The giant letters that spell out Ireland as Gaeilge date from the early decades of aviation. Together with an identifying number, they were a pre-GPS navigational aid. The location of this one - at the tip of Loop Head - offers a reminder that you’re in the very extremity of Ireland. Next stop, America.
Cliffs of Moher, Co Clare - photographed by Bernard Geraghty
The most storied cliffs in the entire country are usually photographed from above and at a distance, but this worm’s eye view captures the sheer size of these much-adored natural wonders. Seamus Heaney loved this part of the Wild Atlantic Way and a line from his Clare-set poem, Postcript, seems apt: “Catch the heart off guard and blow it open.”
Skellig Michael, Co Kerry - photographed by Valerie O’Sullivan
The otherworldly sight of this fabled mountain has captivated viewers for generations - including the monks from the early centuries of Christianity to choose to live there. In recent years, Skellig Michael has become a global icon thanks to being featured extensively in their latest Star Wars movies. The filmmakers were looking for somewhere out of this world - and they got their wish.

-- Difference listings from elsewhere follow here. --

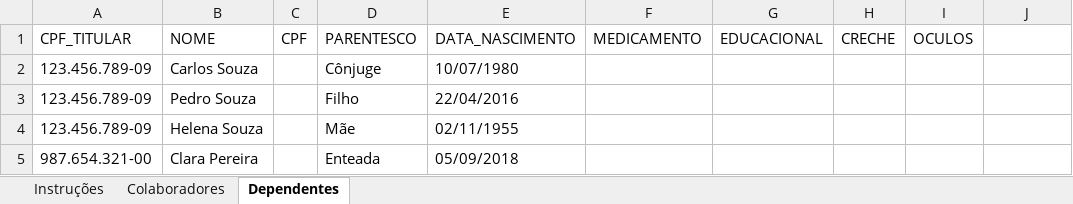
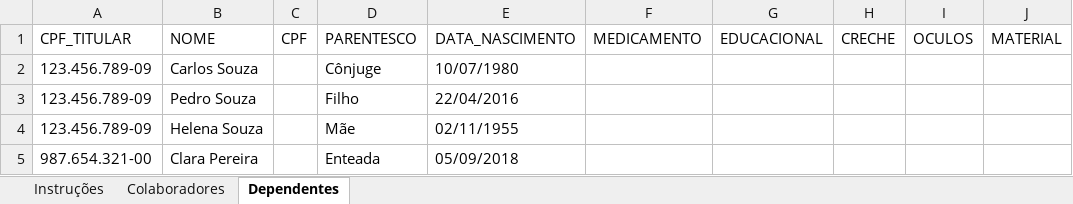
Before and after one commit to augustorecursos-jpg/Reembolsos_-mbar, an Excel workbook: public/exemplos/base-elegibilidade-modelo.xlsx, sheet Dependentes, drawn as a sheet; values as stored, in another font and other column widths than the file's, no borders; the diff names each change by its address in the sheet, - before the commit and + after, or states it on an @@ line.

```diff
--- a/public/exemplos/base-elegibilidade-modelo.xlsx (sheet Dependentes)
+++ b/public/exemplos/base-elegibilidade-modelo.xlsx (sheet Dependentes)
-J1: (empty)
+J1: MATERIAL
```
Also changed, not shown: sheet Instruções, sheet Colaboradores, 34 other files.
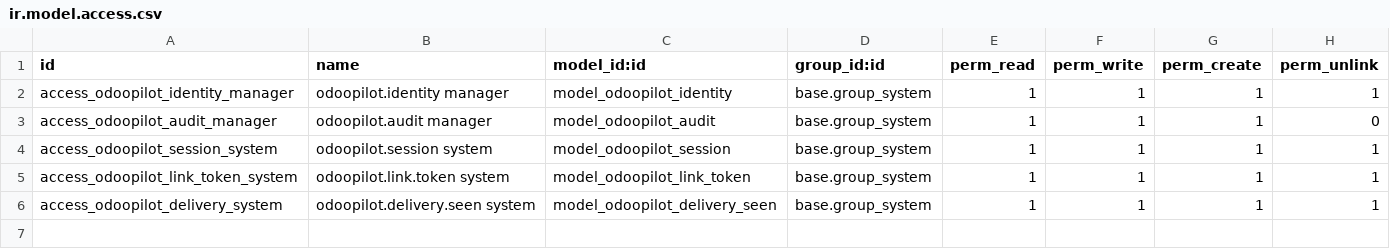
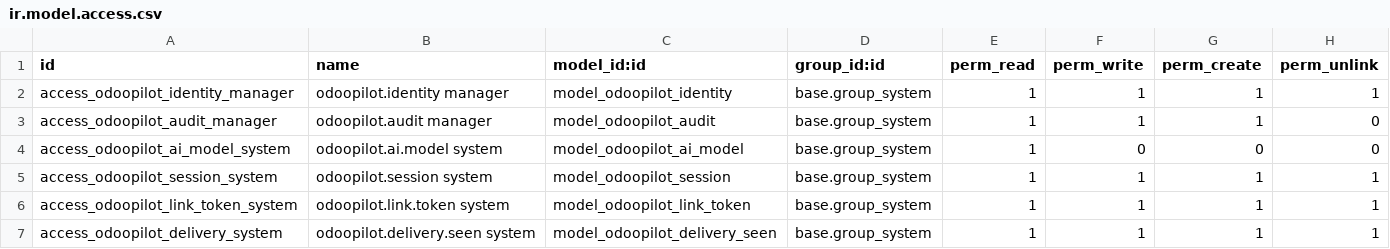
Before and after one commit to arunrajiah/odoopilot, a CSV file: odoopilot/security/ir.model.access.csv, drawn as a sheet; the diff names each change by its address in the sheet, - before the commit and + after, or states it on an @@ line.

Commit message:
OpenRouter model picker: synced catalog + searchable dropdown in Settings; bump 17.0.33.0.0

```diff
--- a/odoopilot/security/ir.model.access.csv
+++ b/odoopilot/security/ir.model.access.csv
+row 4: access_odoopilot_ai_model_system | odoopilot.ai.model system | model_odoopilot_ai_model | base.group_system | 1 | 0 | 0 | 0
```
Also changed, not shown: 7 other files.
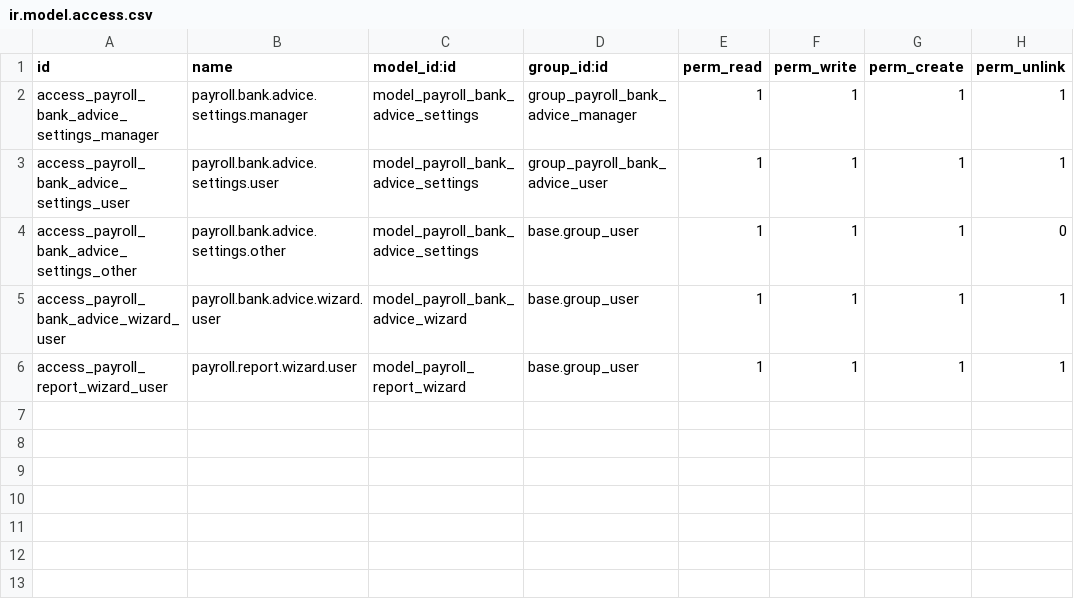
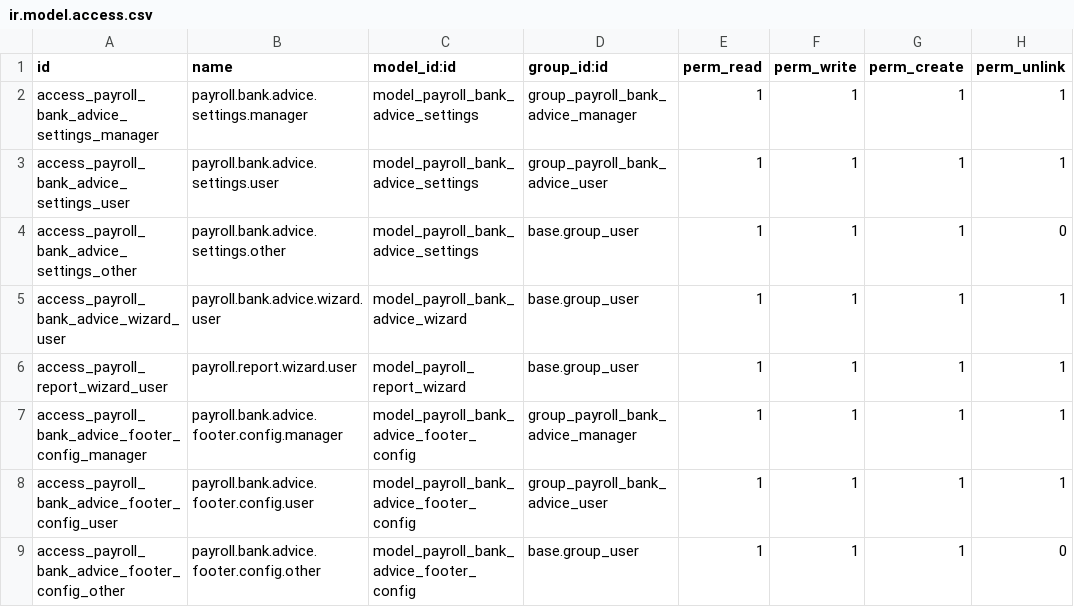
Before and after one commit to miki95w/payroll_bank_advices, a CSV file: security/ir.model.access.csv, drawn as a sheet; the diff names each change by its address in the sheet, - before the commit and + after, or states it on an @@ line.

Commit message:
Add employee classification footers and 2-signatory bank advice support

```diff
--- a/security/ir.model.access.csv
+++ b/security/ir.model.access.csv
+row 7: access_payroll_bank_advice_footer_config_manager | payroll.bank.advice.footer.config.manager | model_payroll_bank_advice_footer_config | group_payroll_bank_advice_manager | 1 | 1 | 1 | 1
+row 8: access_payroll_bank_advice_footer_config_user | payroll.bank.advice.footer.config.user | model_payroll_bank_advice_footer_config | group_payroll_bank_advice_user | 1 | 1 | 1 | 1
+row 9: access_payroll_bank_advice_footer_config_other | payroll.bank.advice.footer.config.other | model_payroll_bank_advice_footer_config | base.group_user | 1 | 1 | 1 | 0
```
Also changed, not shown: 10 other files.
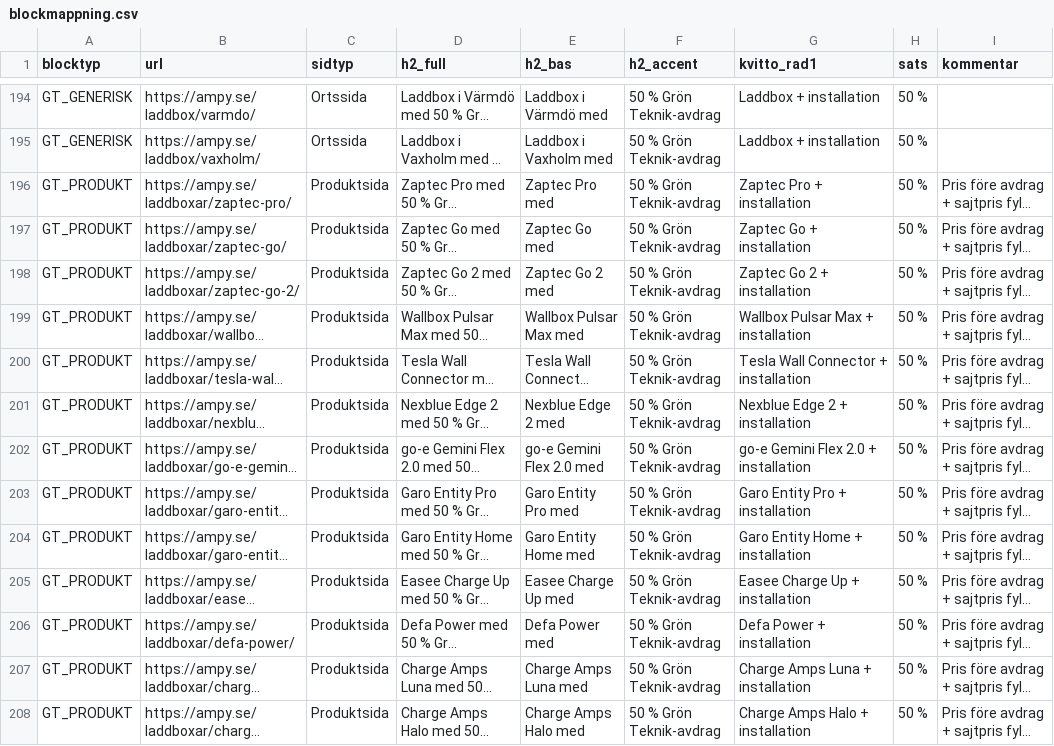
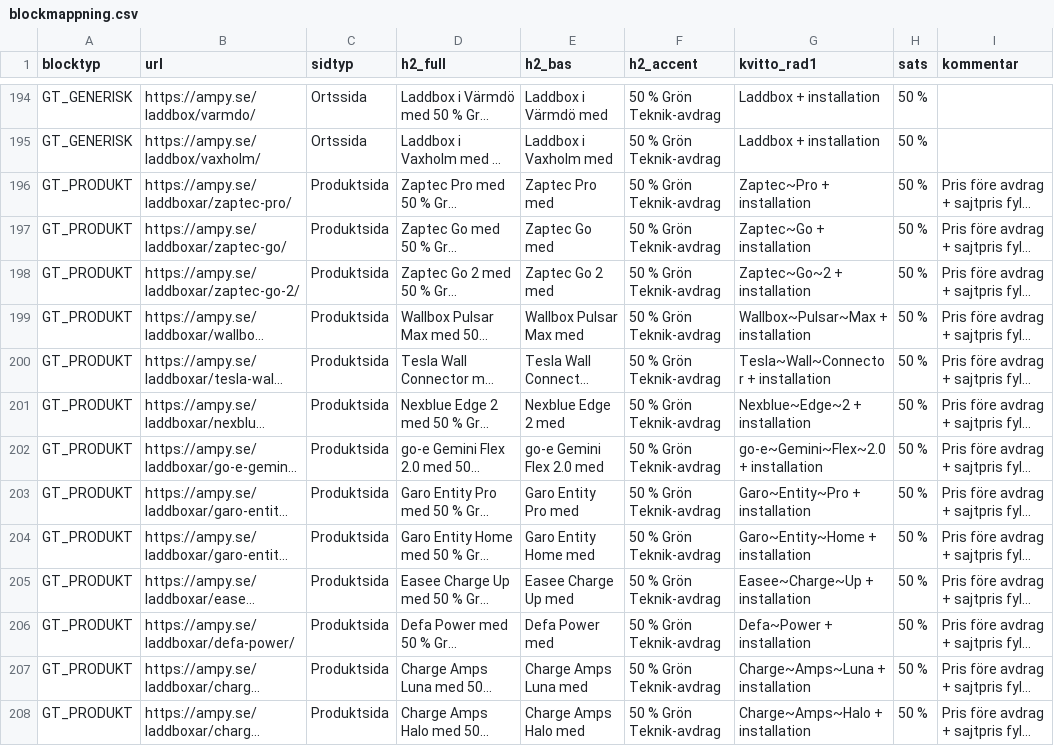
Before and after one commit to julius447/ROT-GT-CRO-, a CSV file: handover/blockmappning.csv, drawn as a sheet; only a part is shown, gaps mark what is left out; long unchanged cells end in …; the diff covers the shown part only; the diff names each change by its address in the sheet, - before the commit and + after, or states it on an @@ line.

Commit message:
Slutregression + handover: två defekter rättade vid källan, tre paritetsgrindar gröna
Fynd 1 (blockerande): bygg-php.py bytte etikettens innehåll med en icke-girig
regex som stannade vid FÖRSTA </span>. Markupen har ett inre <span data-slot>,
så svansen " + installation" blev kvar som en föräldralös textnod — ett eget
flex-item som tvingade beloppspillen till egen rad. Panelen blev 31,5 px för
hög i rot/gt-produkt/gt-generisk (hemforsakring klarade sig: dess inre spann
omsluter hela etiketten). Mätt: 86 avvikelser av 1 428.
Fix: byt_innehall() räknar taggdjup fram till elementets egen sluttagg.

Fynd 2: designens HTML-kommentarer (ägardirektiv, [GAP]-noteringar, intern
motivering) följde med ut i publik HTML — upp till 58 % av gt-produkt-blocket.
Fix: strip_kommentarer() i bygget. PHP-filen 77 629 B → 44 513 B. Kommentarer
renderar inget, så grindarna är oförändrat gröna, vilket de också är.

Ny grind: _domparitet.mjs jämför DOM-trädet nod för nod och pekar ut VILKEN nod
som skiljer. Mätgrinden såg att något var fel; den här säger vad. Packar upp
<span data-slot> på båda sidor (noll CSS-regler, verifierat) och skriver hårt
mellanslag som ~ så att ett tappat &nbsp; syns i stället för att normaliseras bort.

Produktnamnen på de 26 GT_PRODUKT-raderna binds nu med ~ i blockmappningen, så
att namnet inte delas över två rader. Uppmätt riskfritt 320–2560 px för samtliga.

Slutläge: _domparitet 340 noder · 0 · _phpparitet 1 428 mätningar · 0 ·
_leveransparitet 1 428 mätningar · 0 · fyra block på samma sida utan id-krock
eller vågrätt spill · CSS med noll globala och noll oscopade selektorer.

```diff
--- a/handover/blockmappning.csv
+++ b/handover/blockmappning.csv
-G196 (kvitto_rad1): Zaptec Pro + installation
+G196 (kvitto_rad1): Zaptec~Pro + installation
-G197 (kvitto_rad1): Zaptec Go + installation
+G197 (kvitto_rad1): Zaptec~Go + installation
-G198 (kvitto_rad1): Zaptec Go 2 + installation
+G198 (kvitto_rad1): Zaptec~Go~2 + installation
-G199 (kvitto_rad1): Wallbox Pulsar Max + installation
+G199 (kvitto_rad1): Wallbox~Pulsar~Max + installation
-G200 (kvitto_rad1): Tesla Wall Connector + installation
+G200 (kvitto_rad1): Tesla~Wall~Connector + installation
-G201 (kvitto_rad1): Nexblue Edge 2 + installation
+G201 (kvitto_rad1): Nexblue~Edge~2 + installation
-G202 (kvitto_rad1): go-e Gemini Flex 2.0 + installation
+G202 (kvitto_rad1): go-e~Gemini~Flex~2.0 + installation
-G203 (kvitto_rad1): Garo Entity Pro + installation
+G203 (kvitto_rad1): Garo~Entity~Pro + installation
-G204 (kvitto_rad1): Garo Entity Home + installation
+G204 (kvitto_rad1): Garo~Entity~Home + installation
-G205 (kvitto_rad1): Easee Charge Up + installation
+G205 (kvitto_rad1): Easee~Charge~Up + installation
-G206 (kvitto_rad1): Defa Power + installation
+G206 (kvitto_rad1): Defa~Power + installation
-G207 (kvitto_rad1): Charge Amps Luna + installation
+G207 (kvitto_rad1): Charge~Amps~Luna + installation
-G208 (kvitto_rad1): Charge Amps Halo + installation
+G208 (kvitto_rad1): Charge~Amps~Halo + installation
```
Also changed, not shown: 7 edited cells elsewhere in this file, 58 other files.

Read more: Kerry and the Wild Atlantic Way tours
Allihies, Co Cork - photographed by Chris Hill
The last village at the end of the picturesque Beara Peninsula lies between mountains and the jagged Atlantic coast. It used to be celebrated for copper-mining and remnants of that industry still dot the hillside here. The Allihies Copper Mine Museum commemorates the area’s mining heritage - one that can be traced back to the Bronze Age.
(bonus shot) Dún Briste, Downpatrick Head, Co. Mayo as captured by Bernard Geraghty of BG Landscape Tours
Number 11 is for readers hoping to catch a leprechaun and steal his pot of gold this weekend, legend goes that you will find him near the base of tree at the end of a rainbow counting his treasure.